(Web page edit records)
******

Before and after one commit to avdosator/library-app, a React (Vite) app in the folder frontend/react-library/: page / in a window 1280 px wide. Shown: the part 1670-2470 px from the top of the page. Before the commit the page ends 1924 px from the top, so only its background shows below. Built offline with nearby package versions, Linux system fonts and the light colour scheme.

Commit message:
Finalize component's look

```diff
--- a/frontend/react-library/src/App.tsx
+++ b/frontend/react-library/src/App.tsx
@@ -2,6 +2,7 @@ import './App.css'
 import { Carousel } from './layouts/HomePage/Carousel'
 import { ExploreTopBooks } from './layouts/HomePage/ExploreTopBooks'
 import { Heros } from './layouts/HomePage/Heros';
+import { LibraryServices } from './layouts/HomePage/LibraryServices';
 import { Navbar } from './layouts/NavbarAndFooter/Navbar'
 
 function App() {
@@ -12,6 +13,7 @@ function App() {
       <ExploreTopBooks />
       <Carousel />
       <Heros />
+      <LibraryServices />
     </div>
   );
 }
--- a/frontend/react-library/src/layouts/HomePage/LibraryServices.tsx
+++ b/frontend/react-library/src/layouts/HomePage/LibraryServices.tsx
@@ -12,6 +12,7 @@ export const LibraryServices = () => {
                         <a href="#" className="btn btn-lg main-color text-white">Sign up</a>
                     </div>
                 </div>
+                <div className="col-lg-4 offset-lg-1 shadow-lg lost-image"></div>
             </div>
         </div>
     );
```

******

Try it:
Each line above with the string "LibraryServices" should be reported in full.

Completed task:
+import { LibraryServices } from './layouts/HomePage/LibraryServices';
+      <LibraryServices />
--- a/frontend/react-library/src/layouts/HomePage/LibraryServices.tsx
+++ b/frontend/react-library/src/layouts/HomePage/LibraryServices.tsx
@@ -12,6 +12,7 @@ export const LibraryServices = () => {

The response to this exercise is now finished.